Full text of Colin Bien’s talk titled “Breaking the Loop of Anxiety” at TEDxLeuphanaUniversityLüneburg conference.
Listen to the MP3 Audio here:
Colin Bien – Founder of True Fabrics
This is a cycle. You may have heard about it. Some people also call it a loop or a circle. This geometrical figure tends to appear almost anywhere in the physical world but they also appear in our minds for better or worse.
Four years ago, I experienced something that changed my life dramatically. I remember it was a snowy day and I was attending a workshop for an international conference in Beijing. And all of a sudden, this weird feeling catches my attention. I couldn’t breathe. I mean, I was technically able to breathe but it felt that there wasn’t enough oxygen in the air.
So, I ran outside and I grabbed some snow, I shoveled it into my face but it would immediately melt because I was on fire and I was burning from the inside. And this was my first panic attack.
In Germany, 14% to 15% of all adults suffer from a panic disorder once in their life, and this is often due to a lot of stress.
Now, stress can come from many different sources but it’s often our job that produces the bulk of it. Although, that we know that stress is not good, it seems to be a good thing for a lot of people. Being stressed is better than being bored, being busy seems to be better than being productive. And doing a thousand things a time is better than just one.
We are constantly trying to be better, faster and stronger. It feels that we are restless, and the more I talked about that with friends, the more I realized how common feelings of exhaustion, purposeless and not getting anywhere are. It feels that we are all being trapped in a hamster wheel on our pursuit to happiness. And the common attitude is if we only work enough then we become more happy, but we are wrong.
Science shows us it’s actually the other way around. Ignoring that, we keep on accelerating in this hamster wheel. Although, everybody knows what happens if you run too fast in here. Right, you fall out. And this falling out, it can take the shape of a depression, of a burnout or like in my case, a panic disorder.
I really suffered bad over the course of three years from those attacks but today, I not only haven’t had a panic attack more than a year, I also managed to become less stressed, physically healthy and even happier. And this is not only due to a behavioral therapy I did but a discovery I made that made it significantly easier for me to find the way to my inner balance and be less stressed.
But let’s start from the beginning.

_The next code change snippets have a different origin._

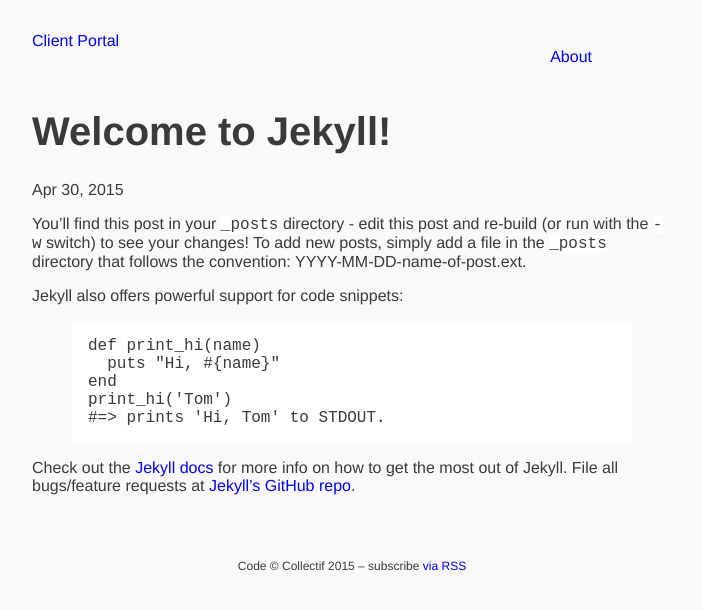
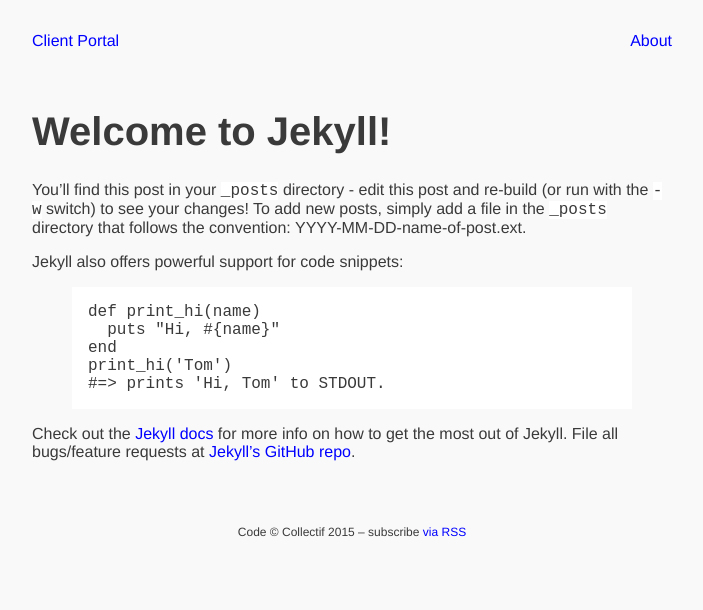
Before and after one commit to jondueck/client, a Jekyll site: the page built from _posts/2015-03-30-welcome-to-jekyll.markdown, in a window 1280 px wide. Shown: the top 610 px of the page, without its empty margins (288-991 px from the left). Built offline with Jekyll 4.4.1, drawn with Linux system fonts in a browser that asks for light colours.

Commit message:
fixed padding issue in nav

```diff
--- a/_config.yml
+++ b/_config.yml
@@ -3,8 +3,8 @@
 title: Client Portal
 client: Client Name
 email: jdueck@winklercoop.com
-description: "Write an awesome description for your new site here. You can edit this line in _config.yml. It will appear in your document head meta (for Google search results) and in your feed.xml site description."
-baseurl: "/"
+# description: "Write an awesome description for your new site here. You can edit this line in _config.yml. It will appear in your document head meta (for Google search results) and in your feed.xml site description."
+baseurl: ""
 url: "http://coopathome.ca/design/"
 
 # Build settings
--- a/_includes/head.html
+++ b/_includes/head.html
@@ -8,5 +8,6 @@
 
     <!-- Custom CSS -->
     <link rel="stylesheet" href="{{ "/css/main.css" | prepend: site.baseurl }}">
+    <link rel="stylesheet" href="{{ "/css/main.css" | prepend: site.baseurl }}">
 
 </head>
--- a/_layouts/post.html
+++ b/_layouts/post.html
@@ -5,12 +5,22 @@
 
   <header class="post-header">
     <h1>{{ page.title }}</h1>
-
-    <p class="meta">{{ page.date | date: "%b %-d, %Y" }}{% if page.author %} • {{ page.author }}{% endif %}{% if page.meta %} • {{ page.meta }}{% endif %}</p>
+    {% if page.categories contains 'requested' %}
+    	<span class="meta">Requested {{page.date | date: "%-d %B" }}</span>
+    {% elsif page.categories contains 'progress' %}
+    	<span class="meta">Requested {{page.date | date: "%-d %B" }} • Estimated Delivery: {{ page.eta | date: "%-d %B" }}</span>
+    {% elsif page.categories contains 'completed' %}
+    	<span class="meta">Requested {{page.date | date: "%-d %B" }} • Finished on {{ page.completed | date: "%-d %B" }}</span>
+    {% endif %}
+    <!-- <p class="meta">{{ page.date | date: "%b %-d, %Y" }}{% if page.author %} • {{ page.author }}{% endif %}{% if page.meta %} • {{ page.meta }}{% endif %}</p> -->
   </header>
 
   <article class="post-content">
   {{ content }}
   </article>
 
+  {% if page.download %}
+    <a href="{{ page.download }}" class="button download">Download</a>
+  {% endif %}
+
 </div>
--- a/css/main.css
+++ b/css/main.css
@@ -65,7 +65,6 @@
 
 .site-nav a {
   float: left;
-  padding: 1rem;
 }
 
 .site-footer {
@@ -150,3 +149,16 @@
 code {
   font-size: 16px;
 }
+
+.button {
+  background: #00f;
+  color: #fff;
+  border-radius: 0.25rem;
+  padding: 0.5rem 0.75rem;
+}
+
+.button.download {
+  text-align: center;
+  display: inline-block;
+  margin: 2rem auto;
+}
--- a/feed.xml
+++ b/feed.xml
@@ -1,5 +1,5 @@
 ---
-layout: none
+# layout: none
 ---
 <?xml version="1.0" encoding="UTF-8"?>
 <rss version="2.0" xmlns:atom="http://www.w3.org/2005/Atom">
```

Now, the route to my inner balance was forming new routines and the key to my recovery was to find out how to influence in depth and change them. And I’m not talking about single routines here to gain muscle mass, to floss your teeth or to water your flowers but to enrich your life with a new sum, with a full sum of new routines that work on you.
I’m talking about breaking out of bad loops and implementing good ones that have a positive effect on you. And I see routines only in the first place as a tool to overcome panic but in a more broader sense as an opportunity to create less stress. And now, let’s start from the beginning because it’s essential that you understand what happens if an attack hits you.
You typically realize them through a combination of three things: uncomfortable physical feelings, upsetting thoughts and distressing emotions.
Now, you start to perceive those feelings as a threat, which leads to anxiety and that usually marks the beginning of an attack. In this stage of anxiety, those physical symptoms start to intensify and they actually trigger fearful thoughts such as I’m losing my mind, I’m going to go crazy or I will die in the next minute. And this in turn, can lead to an increased feeling of anxiety again and the vicious circle starts to evolve.
Now, given how frightening these feelings can be, it’s not uncommon for panic attack sufferers to actually fear the onset of a future attack. People with panic disorder therefore often change their behavior in respond to the fear of fear.
For instance, you may avoid certain places or certain situations you believe could bring on a panic attack, but unfortunately, those short routines, they only ease the anxiety in the short run but they actually lead to more long lasting fears. And that is exactly what happened to me in the first couple of years of my disorder.
And let me give you a few examples and let me show you these examples in a two dimensional way, one being the intensity of an attack and one being the time they last.
So, first of all, I got some pills from my doctor and even though, I never used them, I would always carry them around. So, just in case, I get an attack, I could use them. This is called a security signal and it’s likely that it lowers your panic like shown in this graph here.
I tried other things too like calling my mom in the middle of an attack, which is an attempt to escape, likely leaving you with a panic shape looking like this one with high returning peaks. At last, I would isolate each thought I had during an attack, write it down and see how they feel. This is a deflection and it really calms you down for a minute but as soon as you stop, intensity goes up again, leaving you with a shape like this one here.
So, all these routines, they had a certain effect on me but they didn’t help to overcome the panic in the long run. Then, in the therapy, I learned this: The key to get out of those routines was not to avoid them or to flee or to distract myself but to acknowledge and to accept them.